A female Pakistani air force pilot was killed on Tuesday when her trainer jet crashed near the central town of Mianwali, the military said, the first such loss for the country’s tiny community of women pilots.
The crash happened during “routine operational training”, the air force said in a statement. A second pilot survived.
“Squadron leader Saqib Abbasi and flying officer Marium Mukhtiar were on a routine operational training mission when it encountered a serious in-flight emergency during the final stages of the mission,” the air force said.
“Ensuring safety of life and property of civilian population on ground, both the pilots ejected and the aircraft crashed near Kundian, Mianwali.”
Mukhtiar is the first female pilot of the Pakistan air force to be killed while on duty.
The air force had 19 women pilots in 2013, the last year for which the figure was immediately available.
In an interview with BBC early last year, Mukhtiar had talked about the challenges of being a female pilot in a male-dominated environment.
Mukhtiar said she joined the air force because she was inspired by the “pomp” and wanted to do “something different.”
She also said her mother had been concerned about her decision to join the force but had supported her throughout.
Pakistan is a highly traditional, patriarchal society where opportunities for women are limited.
But in 2006, seven women broke into one of the country’s most exclusive male clubs to graduate as fighter pilots – perhaps the most prestigious job in the powerful military and for six decades closed to them.
Tuesday’s crash is the latest deadly accident to hit Pakistan’s military.

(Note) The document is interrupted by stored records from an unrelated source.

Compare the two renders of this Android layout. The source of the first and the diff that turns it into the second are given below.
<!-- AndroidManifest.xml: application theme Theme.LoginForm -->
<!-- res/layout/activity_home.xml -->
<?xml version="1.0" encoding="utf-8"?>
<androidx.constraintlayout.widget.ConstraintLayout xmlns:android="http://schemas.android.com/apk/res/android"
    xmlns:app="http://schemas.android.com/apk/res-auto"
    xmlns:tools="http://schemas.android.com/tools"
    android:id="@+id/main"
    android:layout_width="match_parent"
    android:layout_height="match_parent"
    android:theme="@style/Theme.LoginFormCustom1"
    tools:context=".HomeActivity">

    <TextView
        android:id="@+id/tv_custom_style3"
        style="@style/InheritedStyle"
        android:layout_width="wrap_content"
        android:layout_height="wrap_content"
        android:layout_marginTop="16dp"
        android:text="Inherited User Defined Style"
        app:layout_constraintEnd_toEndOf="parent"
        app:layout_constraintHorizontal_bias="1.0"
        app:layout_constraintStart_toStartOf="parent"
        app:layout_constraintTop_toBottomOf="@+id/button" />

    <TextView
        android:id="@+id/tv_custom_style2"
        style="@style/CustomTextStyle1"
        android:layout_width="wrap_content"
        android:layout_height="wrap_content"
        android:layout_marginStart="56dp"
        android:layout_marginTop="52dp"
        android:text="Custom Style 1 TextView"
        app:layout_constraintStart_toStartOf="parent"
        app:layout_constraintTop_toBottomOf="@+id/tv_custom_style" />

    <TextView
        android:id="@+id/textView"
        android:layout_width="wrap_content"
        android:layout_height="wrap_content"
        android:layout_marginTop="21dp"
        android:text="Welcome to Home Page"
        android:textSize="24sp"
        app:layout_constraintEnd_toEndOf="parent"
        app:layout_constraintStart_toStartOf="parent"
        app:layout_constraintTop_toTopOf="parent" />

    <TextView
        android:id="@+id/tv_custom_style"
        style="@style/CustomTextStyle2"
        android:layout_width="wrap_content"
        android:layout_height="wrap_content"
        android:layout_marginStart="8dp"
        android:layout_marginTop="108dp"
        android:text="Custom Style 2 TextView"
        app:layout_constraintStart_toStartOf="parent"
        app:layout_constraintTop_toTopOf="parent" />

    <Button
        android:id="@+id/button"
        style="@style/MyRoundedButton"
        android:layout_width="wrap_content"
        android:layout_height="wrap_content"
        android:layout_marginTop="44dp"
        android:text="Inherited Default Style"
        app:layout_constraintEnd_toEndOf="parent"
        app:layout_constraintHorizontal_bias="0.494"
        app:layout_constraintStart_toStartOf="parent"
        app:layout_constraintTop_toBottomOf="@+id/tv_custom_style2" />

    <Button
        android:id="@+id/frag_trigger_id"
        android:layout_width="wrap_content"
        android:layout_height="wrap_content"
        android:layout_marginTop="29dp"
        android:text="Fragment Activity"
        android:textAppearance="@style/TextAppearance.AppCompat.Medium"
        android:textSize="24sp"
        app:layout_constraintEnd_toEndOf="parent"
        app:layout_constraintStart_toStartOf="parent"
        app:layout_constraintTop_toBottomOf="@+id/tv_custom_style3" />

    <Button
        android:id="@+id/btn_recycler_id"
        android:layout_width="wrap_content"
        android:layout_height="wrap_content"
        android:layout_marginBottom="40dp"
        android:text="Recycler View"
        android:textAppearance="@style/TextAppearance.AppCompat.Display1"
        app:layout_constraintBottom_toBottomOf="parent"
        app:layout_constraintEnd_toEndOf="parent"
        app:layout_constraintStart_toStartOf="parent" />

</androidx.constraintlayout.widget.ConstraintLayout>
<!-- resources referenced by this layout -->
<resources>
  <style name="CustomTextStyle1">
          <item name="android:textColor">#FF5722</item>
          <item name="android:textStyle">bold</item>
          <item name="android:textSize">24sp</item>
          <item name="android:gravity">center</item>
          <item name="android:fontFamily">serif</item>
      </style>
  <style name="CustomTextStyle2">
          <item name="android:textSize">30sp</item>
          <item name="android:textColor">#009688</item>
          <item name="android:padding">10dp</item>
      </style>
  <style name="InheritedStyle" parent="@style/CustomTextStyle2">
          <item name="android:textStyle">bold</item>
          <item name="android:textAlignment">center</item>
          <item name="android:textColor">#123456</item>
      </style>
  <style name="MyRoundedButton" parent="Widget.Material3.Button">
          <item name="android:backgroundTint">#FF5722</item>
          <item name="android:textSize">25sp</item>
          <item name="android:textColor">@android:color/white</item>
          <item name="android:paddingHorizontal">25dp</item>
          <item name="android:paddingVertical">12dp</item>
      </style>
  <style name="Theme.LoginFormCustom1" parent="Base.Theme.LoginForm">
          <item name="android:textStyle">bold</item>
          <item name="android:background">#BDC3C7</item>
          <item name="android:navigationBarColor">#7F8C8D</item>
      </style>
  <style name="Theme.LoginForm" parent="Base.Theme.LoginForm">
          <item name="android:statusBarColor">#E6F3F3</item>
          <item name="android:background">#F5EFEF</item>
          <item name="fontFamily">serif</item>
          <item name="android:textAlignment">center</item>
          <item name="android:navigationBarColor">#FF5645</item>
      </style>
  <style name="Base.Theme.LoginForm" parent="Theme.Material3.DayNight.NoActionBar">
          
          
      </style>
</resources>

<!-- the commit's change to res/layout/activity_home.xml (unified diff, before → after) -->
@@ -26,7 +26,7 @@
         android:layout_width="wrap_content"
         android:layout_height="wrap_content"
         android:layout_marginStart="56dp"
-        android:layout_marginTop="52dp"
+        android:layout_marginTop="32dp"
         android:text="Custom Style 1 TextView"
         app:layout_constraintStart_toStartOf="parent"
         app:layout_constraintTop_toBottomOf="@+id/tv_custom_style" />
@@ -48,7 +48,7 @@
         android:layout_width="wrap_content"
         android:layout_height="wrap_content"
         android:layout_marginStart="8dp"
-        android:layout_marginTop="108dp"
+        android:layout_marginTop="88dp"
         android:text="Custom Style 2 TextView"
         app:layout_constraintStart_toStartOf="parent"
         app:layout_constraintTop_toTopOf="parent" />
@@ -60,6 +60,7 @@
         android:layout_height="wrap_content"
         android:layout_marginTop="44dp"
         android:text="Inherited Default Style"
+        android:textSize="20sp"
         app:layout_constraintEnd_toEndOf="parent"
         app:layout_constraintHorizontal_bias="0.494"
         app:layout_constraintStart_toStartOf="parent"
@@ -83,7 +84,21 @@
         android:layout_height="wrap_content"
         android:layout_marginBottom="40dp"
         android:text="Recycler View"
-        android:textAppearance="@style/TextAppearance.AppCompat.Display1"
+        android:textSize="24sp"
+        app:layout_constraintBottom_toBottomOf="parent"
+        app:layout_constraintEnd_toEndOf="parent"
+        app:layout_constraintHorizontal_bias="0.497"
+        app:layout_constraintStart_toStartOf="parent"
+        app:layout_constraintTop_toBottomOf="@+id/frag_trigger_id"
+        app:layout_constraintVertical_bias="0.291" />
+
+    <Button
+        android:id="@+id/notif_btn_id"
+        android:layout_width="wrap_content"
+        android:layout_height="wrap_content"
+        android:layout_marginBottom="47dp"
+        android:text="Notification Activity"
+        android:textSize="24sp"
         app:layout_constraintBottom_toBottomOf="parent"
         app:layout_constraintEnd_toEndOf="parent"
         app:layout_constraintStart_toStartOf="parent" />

In May, a military helicopter carrying diplomats to inspect a tourism project crashed, killing seven people, including the ambassadors of Norway and Philippines.
In August, another military helicopter being used as an air ambulance crashed near the northern district of Mansehra, killing 12 people.